YOUR INSTRUCTIONS: When you reach a picture, skip it, and retype every line below exactly.

ENTRIES SUPPLIED:

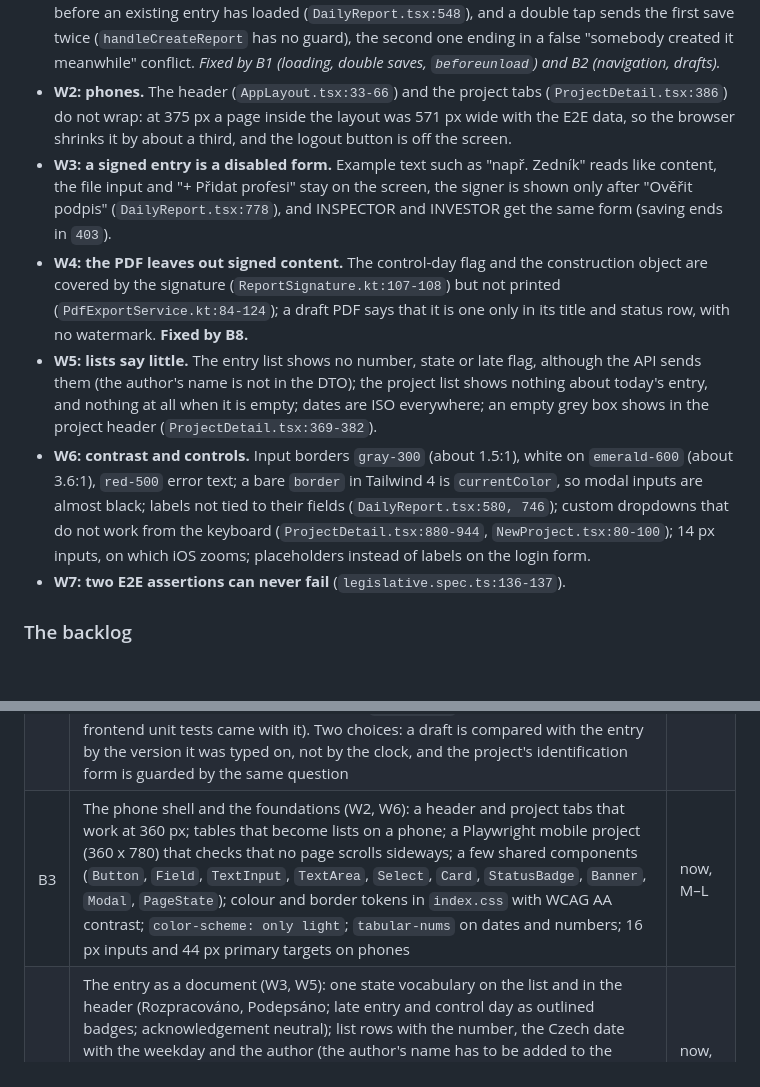
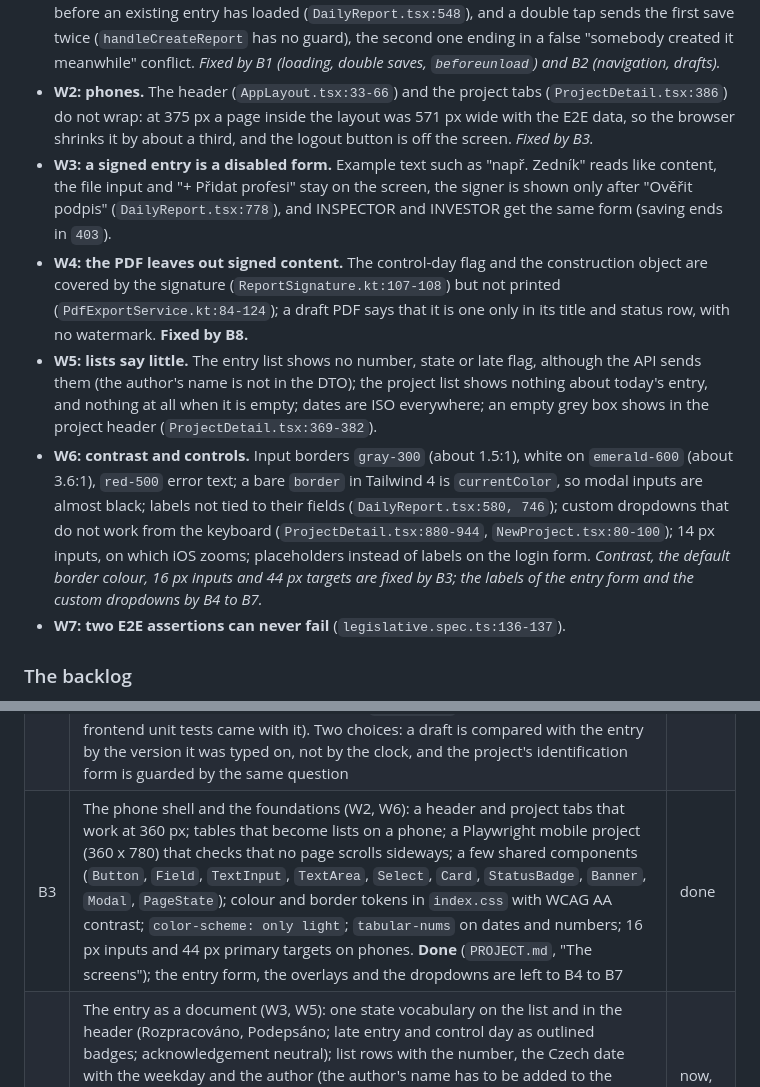
Before and after one commit to simontom/stavebni-denik, a Markdown page: docs/REVIEW-AND-PLAN.md, 2 parts joined by grey strips. GitHub-like rendering; blank space fills up the shorter version.

```diff
--- a/docs/REVIEW-AND-PLAN.md
+++ b/docs/REVIEW-AND-PLAN.md
@@ -99,11 +99,11 @@ The code is `main` at `d04cbf9`. The owner reviewed the plans, the backlog, the
 **The web application and the PDF** (seen in the running application)
 
 - **W1: drafts are lost or overwritten.** There is no `beforeunload`; `BrowserRouter` (`main.tsx:26`) cannot block navigation inside the app; logout, and the "Odhlásit" button of the session dialog, throw a draft away (signing in again from that dialog keeps it); nothing is kept on the device, so a phone that kills the tab while the camera is open loses the entry. The form can be typed into before an existing entry has loaded (`DailyReport.tsx:548`), and a double tap sends the first save twice (`handleCreateReport` has no guard), the second one ending in a false "somebody created it meanwhile" conflict. _Fixed by B1 (loading, double saves, `beforeunload`) and B2 (navigation, drafts)._
-- **W2: phones.** The header (`AppLayout.tsx:33-66`) and the project tabs (`ProjectDetail.tsx:386`) do not wrap: at 375 px a page inside the layout was 571 px wide with the E2E data, so the browser shrinks it by about a third, and the logout button is off the screen.
+- **W2: phones.** The header (`AppLayout.tsx:33-66`) and the project tabs (`ProjectDetail.tsx:386`) do not wrap: at 375 px a page inside the layout was 571 px wide with the E2E data, so the browser shrinks it by about a third, and the logout button is off the screen. _Fixed by B3._
 - **W3: a signed entry is a disabled form.** Example text such as "např. Zedník" reads like content, the file input and "+ Přidat profesi" stay on the screen, the signer is shown only after "Ověřit podpis" (`DailyReport.tsx:778`), and INSPECTOR and INVESTOR get the same form (saving ends in `403`).
 - **W4: the PDF leaves out signed content.** The control-day flag and the construction object are covered by the signature (`ReportSignature.kt:107-108`) but not printed (`PdfExportService.kt:84-124`); a draft PDF says that it is one only in its title and status row, with no watermark. **Fixed by B8.**
 - **W5: lists say little.** The entry list shows no number, state or late flag, although the API sends them (the author's name is not in the DTO); the project list shows nothing about today's entry, and nothing at all when it is empty; dates are ISO everywhere; an empty grey box shows in the project header (`ProjectDetail.tsx:369-382`).
-- **W6: contrast and controls.** Input borders `gray-300` (about 1.5:1), white on `emerald-600` (about 3.6:1), `red-500` error text; a bare `border` in Tailwind 4 is `currentColor`, so modal inputs are almost black; labels not tied to their fields (`DailyReport.tsx:580, 746`); custom dropdowns that do not work from the keyboard (`ProjectDetail.tsx:880-944`, `NewProject.tsx:80-100`); 14 px inputs, on which iOS zooms; placeholders instead of labels on the login form.
+- **W6: contrast and controls.** Input borders `gray-300` (about 1.5:1), white on `emerald-600` (about 3.6:1), `red-500` error text; a bare `border` in Tailwind 4 is `currentColor`, so modal inputs are almost black; labels not tied to their fields (`DailyReport.tsx:580, 746`); custom dropdowns that do not work from the keyboard (`ProjectDetail.tsx:880-944`, `NewProject.tsx:80-100`); 14 px inputs, on which iOS zooms; placeholders instead of labels on the login form. _Contrast, the default border colour, 16 px inputs and 44 px targets are fixed by B3; the labels of the entry form and the custom dropdowns by B4 to B7._
 - **W7: two E2E assertions can never fail** (`legislative.spec.ts:136-137`).
 
 ### The backlog
@@ -131,7 +131,7 @@ Tags: **now** can be built now; **lawyer**, **infra** and **owner** are blocked
 | --- | ------------------------------------------------------------------------------------------------------------------------------------------------------------------------------------------------------------------------------------------------------------------------------------------------------------------------------------------------------------------------------------------------------------------------------------------------------------------------------------------------------------------------------------------------------------------------------------------------------------------------------------------------------------------------------------------------------------------------------------------------------ | ---------------- |
 | B1  | No lost or doubled saves (W1): the form is disabled until the entry has loaded, and for roles that cannot write; one save at a time, with "Ukládám…" and then "Uloženo 14:32"; the button says "Uložit záznam" for a new entry and "Uložit změny" afterwards; a `beforeunload` warning                                                                                                                                                                                                                                                                                                                                                                                                                                                                 | now, M           |
 | B2  | Draft recovery and navigation: a data router with `useBlocker`; the entry page mounted with `key={reportId}`; the draft kept in `localStorage` per user, project and day, with "Obnovit / Zahodit"; cleared on save and on logout; logout asks when there are unsaved changes. **Done** (`PROJECT.md`, "Daily reports"; the first frontend unit tests came with it). Two choices: a draft is compared with the entry by the version it was typed on, not by the clock, and the project's identification form is guarded by the same question                                                                                                                                                                                                           | done             |
-| B3  | The phone shell and the foundations (W2, W6): a header and project tabs that work at 360 px; tables that become lists on a phone; a Playwright mobile project (360 x 780) that checks that no page scrolls sideways; a few shared components (`Button`, `Field`, `TextInput`, `TextArea`, `Select`, `Card`, `StatusBadge`, `Banner`, `Modal`, `PageState`); colour and border tokens in `index.css` with WCAG AA contrast; `color-scheme: only light`; `tabular-nums` on dates and numbers; 16 px inputs and 44 px primary targets on phones                                                                                                                                                                                                           | now, M–L         |
+| B3  | The phone shell and the foundations (W2, W6): a header and project tabs that work at 360 px; tables that become lists on a phone; a Playwright mobile project (360 x 780) that checks that no page scrolls sideways; a few shared components (`Button`, `Field`, `TextInput`, `TextArea`, `Select`, `Card`, `StatusBadge`, `Banner`, `Modal`, `PageState`); colour and border tokens in `index.css` with WCAG AA contrast; `color-scheme: only light`; `tabular-nums` on dates and numbers; 16 px inputs and 44 px primary targets on phones. **Done** (`PROJECT.md`, "The screens"); the entry form, the overlays and the dropdowns are left to B4 to B7                                                                                              | done             |
 | B4  | The entry as a document (W3, W5): one state vocabulary on the list and in the header (Rozpracováno, Podepsáno; late entry and control day as outlined badges; acknowledgement neutral); list rows with the number, the Czech date with the weekday and the author (the author's name has to be added to the DTO), the whole row a link; a signed entry, and every entry seen by a role that cannot write, rendered as a document with the signer, the ČKAIT number and the time; one signature card with a lock, not red (keep exactly one element that says "Podepsáno": the E2E specs match it exactly); the project name in the entry header; a project list with the state of today's entry and an empty state; no empty box in the project header | now, M, after B3 |
 | B5  | Field ergonomics: weather chips, the total of workers, one sticky action that follows the state of the entry (save, sign, PDF; above the safe area, hidden while the keyboard is open), previous and next day (after B2), several photos at once with progress, and removal on drafts (after A4), compact detail fields that grow while editing                                                                                                                                                                                                                                                                                                                                                                                                        | now, M           |
 | B6  | Dialogs and controls: one `Modal` on the native `<dialog>` for the 7 overlays; the 8 `window.confirm` calls replaced (the one-time password gets a "Heslo jsem předal(a)" checkbox); native `<select>` instead of the custom dropdowns; the E2E `page.once("dialog")` sites rewritten                                                                                                                                                                                                                                                                                                                                                                                                                                                                  | now, L           |
```
Also changed, not shown: PROJECT.md (+14 -4 lines), docs/DEVELOPMENT.md (+2 -1 lines).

EXERCISE RESULT:
Before and after one commit to simontom/stavebni-denik, a Markdown page: docs/REVIEW-AND-PLAN.md, 2 parts joined by grey strips. GitHub-like rendering; blank space fills up the shorter version.

```diff
--- a/docs/REVIEW-AND-PLAN.md
+++ b/docs/REVIEW-AND-PLAN.md
@@ -99,11 +99,11 @@ The code is `main` at `d04cbf9`. The owner reviewed the plans, the backlog, the
 **The web application and the PDF** (seen in the running application)
 
 - **W1: drafts are lost or overwritten.** There is no `beforeunload`; `BrowserRouter` (`main.tsx:26`) cannot block navigation inside the app; logout, and the "Odhlásit" button of the session dialog, throw a draft away (signing in again from that dialog keeps it); nothing is kept on the device, so a phone that kills the tab while the camera is open loses the entry. The form can be typed into before an existing entry has loaded (`DailyReport.tsx:548`), and a double tap sends the first save twice (`handleCreateReport` has no guard), the second one ending in a false "somebody created it meanwhile" conflict. _Fixed by B1 (loading, double saves, `beforeunload`) and B2 (navigation, drafts)._
-- **W2: phones.** The header (`AppLayout.tsx:33-66`) and the project tabs (`ProjectDetail.tsx:386`) do not wrap: at 375 px a page inside the layout was 571 px wide with the E2E data, so the browser shrinks it by about a third, and the logout button is off the screen.
+- **W2: phones.** The header (`AppLayout.tsx:33-66`) and the project tabs (`ProjectDetail.tsx:386`) do not wrap: at 375 px a page inside the layout was 571 px wide with the E2E data, so the browser shrinks it by about a third, and the logout button is off the screen. _Fixed by B3._
 - **W3: a signed entry is a disabled form.** Example text such as "např. Zedník" reads like content, the file input and "+ Přidat profesi" stay on the screen, the signer is shown only after "Ověřit podpis" (`DailyReport.tsx:778`), and INSPECTOR and INVESTOR get the same form (saving ends in `403`).
 - **W4: the PDF leaves out signed content.** The control-day flag and the construction object are covered by the signature (`ReportSignature.kt:107-108`) but not printed (`PdfExportService.kt:84-124`); a draft PDF says that it is one only in its title and status row, with no watermark. **Fixed by B8.**
 - **W5: lists say little.** The entry list shows no number, state or late flag, although the API sends them (the author's name is not in the DTO); the project list shows nothing about today's entry, and nothing at all when it is empty; dates are ISO everywhere; an empty grey box shows in the project header (`ProjectDetail.tsx:369-382`).
-- **W6: contrast and controls.** Input borders `gray-300` (about 1.5:1), white on `emerald-600` (about 3.6:1), `red-500` error text; a bare `border` in Tailwind 4 is `currentColor`, so modal inputs are almost black; labels not tied to their fields (`DailyReport.tsx:580, 746`); custom dropdowns that do not work from the keyboard (`ProjectDetail.tsx:880-944`, `NewProject.tsx:80-100`); 14 px inputs, on which iOS zooms; placeholders instead of labels on the login form.
+- **W6: contrast and controls.** Input borders `gray-300` (about 1.5:1), white on `emerald-600` (about 3.6:1), `red-500` error text; a bare `border` in Tailwind 4 is `currentColor`, so modal inputs are almost black; labels not tied to their fields (`DailyReport.tsx:580, 746`); custom dropdowns that do not work from the keyboard (`ProjectDetail.tsx:880-944`, `NewProject.tsx:80-100`); 14 px inputs, on which iOS zooms; placeholders instead of labels on the login form. _Contrast, the default border colour, 16 px inputs and 44 px targets are fixed by B3; the labels of the entry form and the custom dropdowns by B4 to B7._
 - **W7: two E2E assertions can never fail** (`legislative.spec.ts:136-137`).
 
 ### The backlog
@@ -131,7 +131,7 @@ Tags: **now** can be built now; **lawyer**, **infra** and **owner** are blocked
 | --- | ------------------------------------------------------------------------------------------------------------------------------------------------------------------------------------------------------------------------------------------------------------------------------------------------------------------------------------------------------------------------------------------------------------------------------------------------------------------------------------------------------------------------------------------------------------------------------------------------------------------------------------------------------------------------------------------------------------------------------------------------------ | ---------------- |
 | B1  | No lost or doubled saves (W1): the form is disabled until the entry has loaded, and for roles that cannot write; one save at a time, with "Ukládám…" and then "Uloženo 14:32"; the button says "Uložit záznam" for a new entry and "Uložit změny" afterwards; a `beforeunload` warning                                                                                                                                                                                                                                                                                                                                                                                                                                                                 | now, M           |
 | B2  | Draft recovery and navigation: a data router with `useBlocker`; the entry page mounted with `key={reportId}`; the draft kept in `localStorage` per user, project and day, with "Obnovit / Zahodit"; cleared on save and on logout; logout asks when there are unsaved changes. **Done** (`PROJECT.md`, "Daily reports"; the first frontend unit tests came with it). Two choices: a draft is compared with the entry by the version it was typed on, not by the clock, and the project's identification form is guarded by the same question                                                                                                                                                                                                           | done             |
-| B3  | The phone shell and the foundations (W2, W6): a header and project tabs that work at 360 px; tables that become lists on a phone; a Playwright mobile project (360 x 780) that checks that no page scrolls sideways; a few shared components (`Button`, `Field`, `TextInput`, `TextArea`, `Select`, `Card`, `StatusBadge`, `Banner`, `Modal`, `PageState`); colour and border tokens in `index.css` with WCAG AA contrast; `color-scheme: only light`; `tabular-nums` on dates and numbers; 16 px inputs and 44 px primary targets on phones                                                                                                                                                                                                           | now, M–L         |
+| B3  | The phone shell and the foundations (W2, W6): a header and project tabs that work at 360 px; tables that become lists on a phone; a Playwright mobile project (360 x 780) that checks that no page scrolls sideways; a few shared components (`Button`, `Field`, `TextInput`, `TextArea`, `Select`, `Card`, `StatusBadge`, `Banner`, `Modal`, `PageState`); colour and border tokens in `index.css` with WCAG AA contrast; `color-scheme: only light`; `tabular-nums` on dates and numbers; 16 px inputs and 44 px primary targets on phones. **Done** (`PROJECT.md`, "The screens"); the entry form, the overlays and the dropdowns are left to B4 to B7                                                                                              | done             |
 | B4  | The entry as a document (W3, W5): one state vocabulary on the list and in the header (Rozpracováno, Podepsáno; late entry and control day as outlined badges; acknowledgement neutral); list rows with the number, the Czech date with the weekday and the author (the author's name has to be added to the DTO), the whole row a link; a signed entry, and every entry seen by a role that cannot write, rendered as a document with the signer, the ČKAIT number and the time; one signature card with a lock, not red (keep exactly one element that says "Podepsáno": the E2E specs match it exactly); the project name in the entry header; a project list with the state of today's entry and an empty state; no empty box in the project header | now, M, after B3 |
 | B5  | Field ergonomics: weather chips, the total of workers, one sticky action that follows the state of the entry (save, sign, PDF; above the safe area, hidden while the keyboard is open), previous and next day (after B2), several photos at once with progress, and removal on drafts (after A4), compact detail fields that grow while editing                                                                                                                                                                                                                                                                                                                                                                                                        | now, M           |
 | B6  | Dialogs and controls: one `Modal` on the native `<dialog>` for the 7 overlays; the 8 `window.confirm` calls replaced (the one-time password gets a "Heslo jsem předal(a)" checkbox); native `<select>` instead of the custom dropdowns; the E2E `page.once("dialog")` sites rewritten                                                                                                                                                                                                                                                                                                                                                                                                                                                                  | now, L           |
```
Also changed, not shown: PROJECT.md (+14 -4 lines), docs/DEVELOPMENT.md (+2 -1 lines).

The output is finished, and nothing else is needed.